Cancer-associated stroma affects FDG uptake in experimental carcinomas. Implications for FDG-PET delineation of radiotherapy target
- First Online:
- Cite this article as:
- Farace, P., D’Ambrosio, D., Merigo, F. et al. Eur J Nucl Med Mol Imaging (2009) 36: 616. doi:10.1007/s00259-008-1012-x
- 144 Views
To analyse the influence of cancer-associated stroma on FDG-uptake in two carcinoma models characterized by different stromal degrees.
Eight nude mice were subcutaneously injected with DU-145 prostate cancer cells or BXPC-3 pancreatic cancer cells, and underwent FDG-PET imaging about 2 weeks after implantation. After the mice were killed, histology, and CD31 and GLUT1 immunohistochemistry were performed. To further evaluate the highly stromalized carcinoma using perfusion-sensitive imaging, four BXPC-3 tumours underwent two successive albumin-binding (MS-325) MRI scans during tumour growth.

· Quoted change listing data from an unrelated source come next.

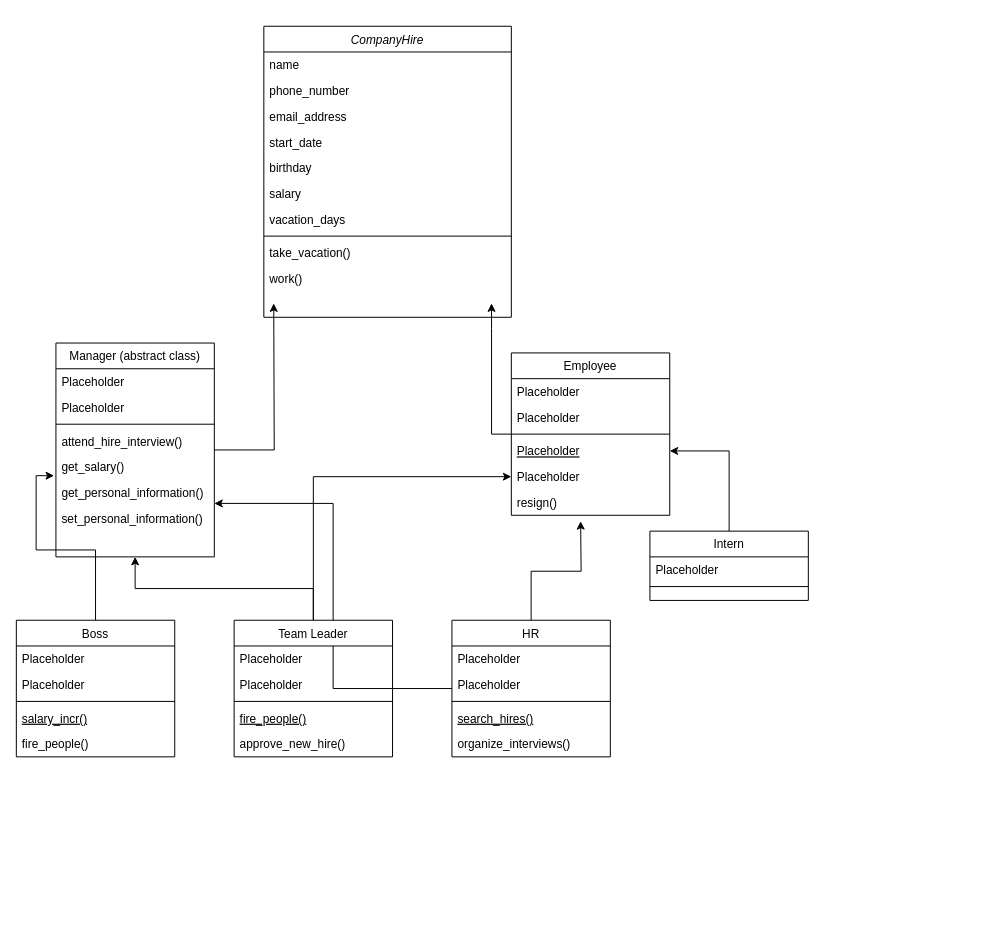
Before: Untitled Diagram.drawio in Gaben14/Company_Hierarchy, a draw.io diagram. Source tidied: cells renumbered, new cells numbered last; positions are measured from the earlier drawing's top-left corner, leaving out a move shared by most shapes. Both pictures are drawn from the tidied source at 99%, with x=0, y=0 at pixel (16, 26).
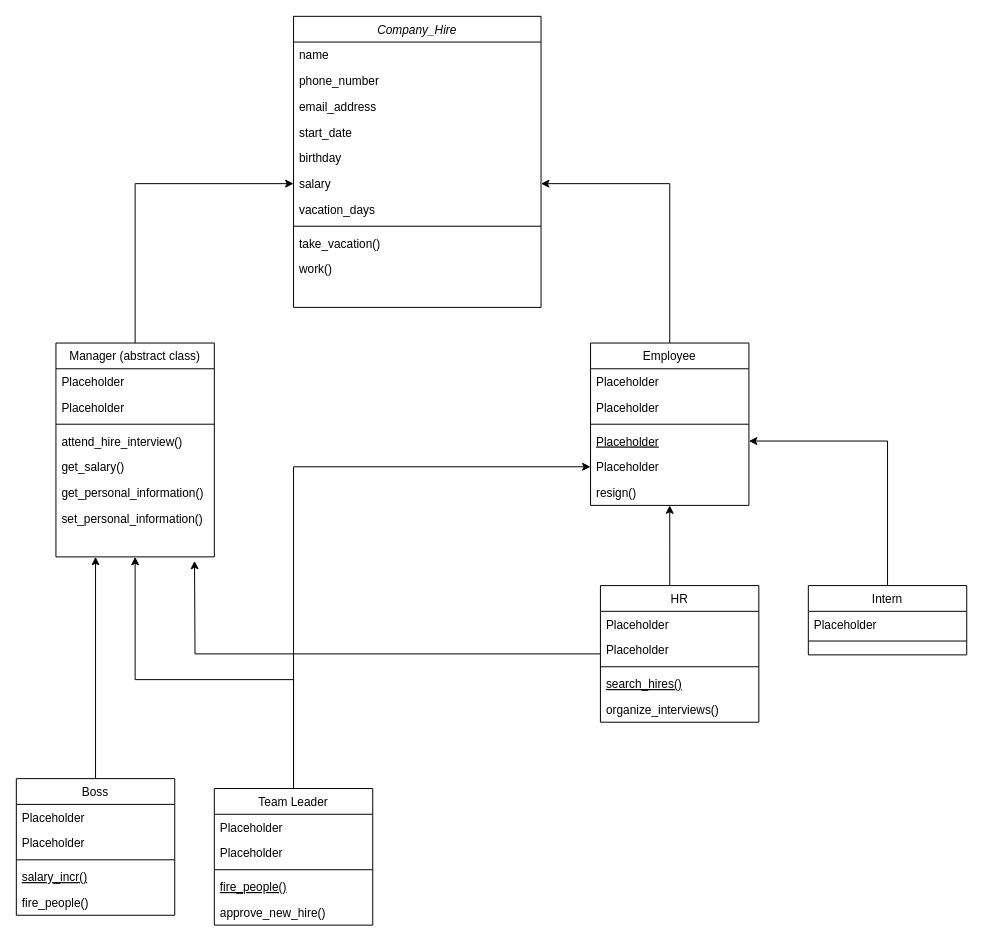
The same diagram, later.

The change refers to these unchanged cells:
```xml
<mxCell id="8" value="salary" style="text;align=left;verticalAlign=top;spacingLeft=4;spacingRight=4;overflow=hidden;points=[[0,0.5],[1,0.5]];portConstraint=eastwest;" parent="2" vertex="1">
  <mxGeometry y="156" width="250" height="26" as="geometry" />
</mxCell>
<mxCell id="20" value="resign()" style="text;align=left;verticalAlign=top;spacingLeft=4;spacingRight=4;overflow=hidden;points=[[0,0.5],[1,0.5]];portConstraint=eastwest;" parent="14" vertex="1">
  <mxGeometry y="138" width="160" height="26" as="geometry" />
</mxCell>
<mxCell id="26" value="Manager (abstract class)" style="swimlane;fontStyle=0;align=center;verticalAlign=top;horizontal=1;startSize=26;rounded=0;shadow=0;strokeWidth=1;" parent="1" vertex="1">
  <mxGeometry x="40" y="320" width="160" height="216" as="geometry" />
</mxCell>
<mxCell id="31" value="get_salary()" style="text;align=left;verticalAlign=top;spacingLeft=4;spacingRight=4;overflow=hidden;points=[[0,0.5],[1,0.5]];portConstraint=eastwest;" parent="26" vertex="1">
  <mxGeometry y="112" width="160" height="26" as="geometry" />
</mxCell>
```

What changed in the source:
```diff
@@
-    <mxCell id="2" value="CompanyHire" style="swimlane;fontStyle=2;align=center;verticalAlign=top;horizontal=1;startSize=26;rounded=0;shadow=0;strokeWidth=1;" parent="1" vertex="1">
-      <mxGeometry x="250" width="250" height="294" as="geometry" />
+    <mxCell id="2" value="Company_Hire" style="swimlane;fontStyle=2;align=center;verticalAlign=top;horizontal=1;startSize=26;rounded=0;shadow=0;strokeWidth=1;" parent="1" vertex="1">
+      <mxGeometry x="280" y="-10" width="250" height="294" as="geometry" />
     </mxCell>
@@
-    <mxCell id="13" style="edgeStyle=orthogonalEdgeStyle;rounded=0;jettySize=auto;html=1;" parent="1" edge="1" source="14">
-      <mxGeometry relative="1" as="geometry">
-        <mxPoint x="480" y="280" as="targetPoint" />
-      </mxGeometry>
-    </mxCell>
+    <mxCell id="57" style="edgeStyle=orthogonalEdgeStyle;rounded=0;jettySize=auto;html=1;entryX=1;entryY=0.5;entryDx=0;entryDy=0;" parent="1" edge="1" source="14" target="8">
+      <mxGeometry relative="1" as="geometry" />
+    </mxCell>
     <mxCell id="14" value="Employee" style="swimlane;fontStyle=0;align=center;verticalAlign=top;horizontal=1;startSize=26;rounded=0;shadow=0;strokeWidth=1;" parent="1" vertex="1">
-      <mxGeometry x="500" y="330" width="160" height="164" as="geometry" />
+      <mxGeometry x="580" y="320" width="160" height="164" as="geometry" />
     </mxCell>
@@
     <mxCell id="22" value="Intern" style="swimlane;fontStyle=0;align=center;verticalAlign=top;horizontal=1;startSize=26;rounded=0;shadow=0;strokeWidth=1;" parent="1" vertex="1">
-      <mxGeometry x="640" y="510" width="160" height="70" as="geometry" />
+      <mxGeometry x="800" y="565" width="160" height="70" as="geometry" />
     </mxCell>
@@
-    <mxCell id="25" style="edgeStyle=orthogonalEdgeStyle;rounded=0;jettySize=auto;html=1;" parent="1" edge="1" source="26">
-      <mxGeometry relative="1" as="geometry">
-        <mxPoint x="260" y="280" as="targetPoint" />
-      </mxGeometry>
-    </mxCell>
+    <mxCell id="58" style="edgeStyle=orthogonalEdgeStyle;rounded=0;jettySize=auto;html=1;entryX=0;entryY=0.5;entryDx=0;entryDy=0;" parent="1" edge="1" source="26" target="8">
+      <mxGeometry relative="1" as="geometry" />
+    </mxCell>
@@
-    <mxCell id="34" style="edgeStyle=orthogonalEdgeStyle;rounded=0;jettySize=auto;html=1;entryX=1;entryY=0.75;entryDx=0;entryDy=0;" parent="1" edge="1" source="36" target="26">
-      <mxGeometry relative="1" as="geometry" />
+    <mxCell id="34" style="edgeStyle=orthogonalEdgeStyle;rounded=0;jettySize=auto;html=1;" parent="1" edge="1" source="36">
+      <mxGeometry relative="1" as="geometry">
+        <mxPoint x="180" y="540" as="targetPoint" />
+      </mxGeometry>
     </mxCell>
-    <mxCell id="35" style="edgeStyle=orthogonalEdgeStyle;rounded=0;jettySize=auto;html=1;" parent="1" edge="1" source="36">
-      <mxGeometry relative="1" as="geometry">
-        <mxPoint x="570" y="500" as="targetPoint" />
-      </mxGeometry>
-    </mxCell>
+    <mxCell id="59" style="edgeStyle=orthogonalEdgeStyle;rounded=0;jettySize=auto;html=1;" parent="1" edge="1" source="36" target="20">
+      <mxGeometry relative="1" as="geometry">
+        <Array as="points">
+          <mxPoint x="660" y="530" />
+          <mxPoint x="660" y="530" />
+        </Array>
+      </mxGeometry>
+    </mxCell>
     <mxCell id="36" value="HR" style="swimlane;fontStyle=0;align=center;verticalAlign=top;horizontal=1;startSize=26;rounded=0;shadow=0;strokeWidth=1;" parent="1" vertex="1">
-      <mxGeometry x="440" y="600" width="160" height="138" as="geometry" />
+      <mxGeometry x="590" y="565" width="160" height="138" as="geometry" />
     </mxCell>
@@
     <mxCell id="42" style="edgeStyle=orthogonalEdgeStyle;rounded=0;jettySize=auto;html=1;exitX=0.5;exitY=0;exitDx=0;exitDy=0;entryX=0.5;entryY=1;entryDx=0;entryDy=0;" parent="1" edge="1" source="44" target="26">
-      <mxGeometry relative="1" as="geometry" />
+      <mxGeometry relative="1" as="geometry">
+        <Array as="points">
+          <mxPoint x="280" y="660" />
+          <mxPoint x="120" y="660" />
+        </Array>
+      </mxGeometry>
     </mxCell>
@@
     <mxCell id="44" value="Team Leader" style="swimlane;fontStyle=0;align=center;verticalAlign=top;horizontal=1;startSize=26;rounded=0;shadow=0;strokeWidth=1;" parent="1" vertex="1">
-      <mxGeometry x="220" y="600" width="160" height="138" as="geometry" />
+      <mxGeometry x="200" y="770" width="160" height="138" as="geometry" />
     </mxCell>
@@
-    <mxCell id="50" style="edgeStyle=orthogonalEdgeStyle;rounded=0;jettySize=auto;html=1;entryX=-0.012;entryY=0.846;entryDx=0;entryDy=0;entryPerimeter=0;" parent="1" edge="1" source="51" target="31">
+    <mxCell id="50" style="edgeStyle=orthogonalEdgeStyle;rounded=0;jettySize=auto;html=1;entryX=0.25;entryY=1;entryDx=0;entryDy=0;" parent="1" edge="1" source="51" target="26">
       <mxGeometry relative="1" as="geometry" />
     </mxCell>
     <mxCell id="51" value="Boss" style="swimlane;fontStyle=0;align=center;verticalAlign=top;horizontal=1;startSize=26;rounded=0;shadow=0;strokeWidth=1;" parent="1" vertex="1">
-      <mxGeometry y="600" width="160" height="138" as="geometry" />
+      <mxGeometry y="760" width="160" height="138" as="geometry" />
     </mxCell>
```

FDG uptake was significantly higher in the DU-145 than in the BXPC-3 tumours, which were hardly distinguishable from adjacent normal tissue. In the BXPC-3 tumours, histology confirmed the widespread presence of aberrant infiltrated stroma, embedded with numerous vessels marked by CD31. In both tumour types, the stromal matrix was negative for GLUT1. In DU-145 tumour cells, GLUT1 immunostaining was greater than in BXPC-3 tumour cells, but not homogeneously, since it was less evident in the tumour cells which were nearer to vessels and stroma. Finally, MS-325 MRI always clearly showed areas of enhancement in the BXPC-3 tumours.
Cancer-associated stroma has been reported to be capable of aerobic metabolism with low glucose consumption. Furthermore, it has been proposed that regions with high vascular perfusion exhibit a significantly lower FDG uptake, suggesting some vascular/metabolic reciprocity. Since our results are consistent with these recent findings, they signal a risk of tumour volume underestimation in radiotherapy if FDG uptake alone is used for target delineation of carcinomas, which suggests that additional evaluation should be performed using vasculature/perfusion-sensitive imaging.